Friday, July 3, 2009
I give this guy five bucks every time I see him. When I was coming back from the Loop earlier, I saw this guy again. He pretty much just hangs around the Orange Line station now, as it has warmed up I see him sitting on benches quite often. Years ago, and I am talking YEARS, he would ride the train, go from car to car. The Orange Line opened in 1993, I'd see him at the Pulaski stop, where I used to live. Occasionally he would be downtown, I guess because the train took him there, in the days he'd walk from car to car. His condition has never changed, and even the cops have no idea. They are sympathetic to him, and offer to keep his bag safe so that when I give him his money, he goes right to this plastic bag of odds and ends.
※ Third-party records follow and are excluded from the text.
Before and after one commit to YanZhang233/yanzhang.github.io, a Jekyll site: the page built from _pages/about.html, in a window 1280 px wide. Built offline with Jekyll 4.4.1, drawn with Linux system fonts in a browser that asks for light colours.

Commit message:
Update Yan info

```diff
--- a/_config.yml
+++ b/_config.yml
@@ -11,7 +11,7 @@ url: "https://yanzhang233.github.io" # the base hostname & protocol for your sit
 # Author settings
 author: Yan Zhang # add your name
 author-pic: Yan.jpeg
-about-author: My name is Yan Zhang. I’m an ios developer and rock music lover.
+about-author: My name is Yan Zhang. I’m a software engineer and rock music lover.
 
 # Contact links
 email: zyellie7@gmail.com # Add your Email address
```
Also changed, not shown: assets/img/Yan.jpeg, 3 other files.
The middle photo I took the Saturday I photographed that vinegar factory, it was a rare time to see him dressed in slacks and a dress shirt. He's not talking on the phone in that photo, he grunts, he cannot use his hands, and I'm certain he has some form of cerebral palsy. When I hand him a five, he has to turn sideways and put his left hand out like a wing and I have to fold his fingers around the dough. If you've ever heard me describe why I called my first chapbook PAIN GRIN, well, it fits this guy as well. Cerebral palsy is not always about being spastic, a lot of times its taking on the persona of a stroke victim. And this guy is all stop-action when he walks, turns, tries to converse. He recognizes me, and this was long before I offered him money. I was bordering on insanity before I started taking the Lamictal, some cold winter days I wasn't even aware if I was alive or dead just thinking I was alive. I wish I could give "this guy" a name. At least I know one thing, since being on the meds, I am acutely aware that he and I are two separate people. At times, all through the 90s and into the double-aughts, I was terrified that I was creating the persona of that which I was meant to be.